Kindness in the time of Covid

A few days ago I read an article in the NY Times on “What our new normal will feel like” by Max Fisher: “The greatest psychological shift amid widespread crisis may be toward what is termed “prosocial behavior” — checking in on neighbors, caring for the needy, cooking for friends. Early humans, trapped in a hostile environment, thrived when they cooperated, typically in groups of a few hundred. Now, as we are once again besieged by nature and isolated into small communities, our survival instincts are re-emerging. During the SARS epidemic, Dr. Sim said, people looked out for one another in ways they might not have done before. They are doing so again now, even in Singapore, a city known for capitalist striving and competition.” (Max Fisher, NY Times, April 21, 2020).

Yes, acts of kindness have been spotlighted across the globe. The news media is filled with stories of people and communities reaching out to help, volunteer, donate, and offer any assistance they are able to. New Yorkers too have been doing what they do best - face difficult times by lending fully their hands, hearts, and minds to help build bridges of support.
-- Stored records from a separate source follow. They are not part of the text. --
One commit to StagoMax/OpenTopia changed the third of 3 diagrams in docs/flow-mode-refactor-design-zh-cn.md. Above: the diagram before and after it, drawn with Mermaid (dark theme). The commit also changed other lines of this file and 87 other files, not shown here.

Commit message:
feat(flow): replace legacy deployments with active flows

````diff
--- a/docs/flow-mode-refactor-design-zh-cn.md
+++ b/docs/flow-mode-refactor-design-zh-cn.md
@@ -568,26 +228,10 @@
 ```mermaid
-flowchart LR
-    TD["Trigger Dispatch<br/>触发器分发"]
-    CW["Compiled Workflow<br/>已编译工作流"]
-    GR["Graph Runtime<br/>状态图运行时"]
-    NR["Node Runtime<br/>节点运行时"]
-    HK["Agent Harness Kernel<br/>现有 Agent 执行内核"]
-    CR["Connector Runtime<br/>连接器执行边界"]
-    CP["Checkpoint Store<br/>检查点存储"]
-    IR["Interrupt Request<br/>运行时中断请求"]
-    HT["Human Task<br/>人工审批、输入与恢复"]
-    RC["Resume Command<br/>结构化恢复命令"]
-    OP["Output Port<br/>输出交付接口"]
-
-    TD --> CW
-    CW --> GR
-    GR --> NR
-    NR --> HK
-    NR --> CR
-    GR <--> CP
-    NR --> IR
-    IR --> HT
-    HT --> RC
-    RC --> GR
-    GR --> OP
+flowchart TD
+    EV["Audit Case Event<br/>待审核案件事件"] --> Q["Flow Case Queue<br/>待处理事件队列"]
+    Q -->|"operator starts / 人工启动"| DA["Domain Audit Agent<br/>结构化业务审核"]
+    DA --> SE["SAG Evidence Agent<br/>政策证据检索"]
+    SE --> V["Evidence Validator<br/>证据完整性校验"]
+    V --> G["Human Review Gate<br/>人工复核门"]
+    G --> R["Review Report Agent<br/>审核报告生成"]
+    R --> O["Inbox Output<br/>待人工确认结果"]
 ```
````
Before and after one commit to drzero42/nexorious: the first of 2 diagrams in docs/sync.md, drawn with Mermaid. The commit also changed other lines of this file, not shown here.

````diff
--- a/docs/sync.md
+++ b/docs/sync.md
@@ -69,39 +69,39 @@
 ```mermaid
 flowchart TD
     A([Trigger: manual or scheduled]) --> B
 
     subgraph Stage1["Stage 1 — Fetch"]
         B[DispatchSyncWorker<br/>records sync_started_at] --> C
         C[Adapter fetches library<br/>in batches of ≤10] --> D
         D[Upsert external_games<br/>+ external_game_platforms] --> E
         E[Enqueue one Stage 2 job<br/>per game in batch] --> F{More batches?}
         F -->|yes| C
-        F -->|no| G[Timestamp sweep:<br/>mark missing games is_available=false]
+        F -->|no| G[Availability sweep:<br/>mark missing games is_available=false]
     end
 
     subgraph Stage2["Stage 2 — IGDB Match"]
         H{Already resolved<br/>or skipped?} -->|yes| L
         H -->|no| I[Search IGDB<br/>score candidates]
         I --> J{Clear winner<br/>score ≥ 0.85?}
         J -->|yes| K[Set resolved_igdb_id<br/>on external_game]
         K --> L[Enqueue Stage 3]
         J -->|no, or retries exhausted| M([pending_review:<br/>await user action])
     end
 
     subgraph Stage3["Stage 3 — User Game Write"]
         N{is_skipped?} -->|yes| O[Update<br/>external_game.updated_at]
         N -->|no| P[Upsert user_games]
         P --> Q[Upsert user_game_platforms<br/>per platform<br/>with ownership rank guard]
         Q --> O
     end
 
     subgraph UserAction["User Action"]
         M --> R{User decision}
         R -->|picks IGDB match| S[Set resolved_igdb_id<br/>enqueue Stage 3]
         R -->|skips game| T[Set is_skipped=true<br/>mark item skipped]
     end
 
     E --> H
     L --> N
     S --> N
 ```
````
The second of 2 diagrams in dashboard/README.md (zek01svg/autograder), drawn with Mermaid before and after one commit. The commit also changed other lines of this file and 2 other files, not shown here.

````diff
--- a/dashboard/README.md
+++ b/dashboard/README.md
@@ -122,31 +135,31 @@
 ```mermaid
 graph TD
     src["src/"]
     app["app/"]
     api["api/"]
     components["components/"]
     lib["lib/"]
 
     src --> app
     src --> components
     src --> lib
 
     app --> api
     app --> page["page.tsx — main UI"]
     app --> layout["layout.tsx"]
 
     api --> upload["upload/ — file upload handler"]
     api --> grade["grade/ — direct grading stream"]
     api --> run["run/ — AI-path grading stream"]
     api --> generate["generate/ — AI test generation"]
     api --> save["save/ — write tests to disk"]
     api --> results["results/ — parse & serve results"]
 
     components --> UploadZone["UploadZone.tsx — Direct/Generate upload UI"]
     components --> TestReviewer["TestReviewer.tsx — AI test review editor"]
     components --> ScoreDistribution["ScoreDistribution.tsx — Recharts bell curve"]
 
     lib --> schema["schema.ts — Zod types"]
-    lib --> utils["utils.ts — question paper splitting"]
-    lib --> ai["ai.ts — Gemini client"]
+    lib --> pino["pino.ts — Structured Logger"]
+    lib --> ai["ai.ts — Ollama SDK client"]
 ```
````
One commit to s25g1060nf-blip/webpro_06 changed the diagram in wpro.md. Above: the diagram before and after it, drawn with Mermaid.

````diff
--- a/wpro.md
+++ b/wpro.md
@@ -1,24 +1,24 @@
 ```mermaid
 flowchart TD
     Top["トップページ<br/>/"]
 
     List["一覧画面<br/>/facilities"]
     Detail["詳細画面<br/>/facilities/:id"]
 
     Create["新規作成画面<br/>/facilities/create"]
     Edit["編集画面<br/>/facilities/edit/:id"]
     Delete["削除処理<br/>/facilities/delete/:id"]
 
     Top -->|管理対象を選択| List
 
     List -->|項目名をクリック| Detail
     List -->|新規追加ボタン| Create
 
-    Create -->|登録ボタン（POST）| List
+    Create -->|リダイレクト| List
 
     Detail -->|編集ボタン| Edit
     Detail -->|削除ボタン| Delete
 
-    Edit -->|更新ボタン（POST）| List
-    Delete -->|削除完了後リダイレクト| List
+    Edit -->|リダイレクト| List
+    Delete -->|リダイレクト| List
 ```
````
The other day I asked my students to focus on positive energy and share any acts of kindness they had personally experienced or observed during these days of Covid 19. Here are but a few examples:

Volunteers in Caroline's neighborhood are helping the elderly and disabled to buy groceries and get medication.

Carol's niece who is a nurse is doing the grocery shopping for Carol and her family. When Carol's dog died, someone came to her home from another borough to pick the dog up, handle the cremation, and send the ashes back to the family.

Shannon has noticed that people are being kinder to each other in public spaces, letting those who are elderly or who have only a few items in their cart get ahead of them in line.

Dee was in a grocery store and didn't have a bag. The cashier got her a box, packed the box and put it in a cart so she could take it out to the car. Another time Dee went to the laundromat where an employee gave her a free mask and wouldn't accept payment for it.

When Mercy went to pay after shopping at a supermarket the cashier observed that she was stressed and spoke to her with much kindness, asking "How are you? Are you okay? It's okay, breathe, take your time!"

Walter said that residents in his building created a WhatsApp group that supports each other, and informs each other when a package is delivered for them in the building.

Larita shared that she and her coworkers are praying everyday on Zoom for another coworker who is sick. 

Maria’s sister cooks and donates meals to the military.

And then there are the instances we have been reading about everyday: parents forming support groups for homeschooling; restaurants ordering food for healthcare workers; the 7:00pm cheering for front-line workers all around the world; volunteers packing lunch bags for the homeless and providing hand sanitizer; hotels providing rooms for the homeless; people offering free classes, read-alouds, and other performances; libraries offering books to read online for free...

Hopefully, once the worst is over, we as a community, a city, a country, and the world can continue to keep our sights on those spaces deep within us from which such kindness emanates. Human nature is compassionate in its essence, and we can put human well-being above personal profit despite those who might urge otherwise. Let's do our best to remember our goodness during this devastating and dangerous time.

Kindness cannot be killed by the corona's sharp spikes. This is our opportunity to teach children not just good hygiene, but to teach them to value the compassion, kindness and empathy that lives within them.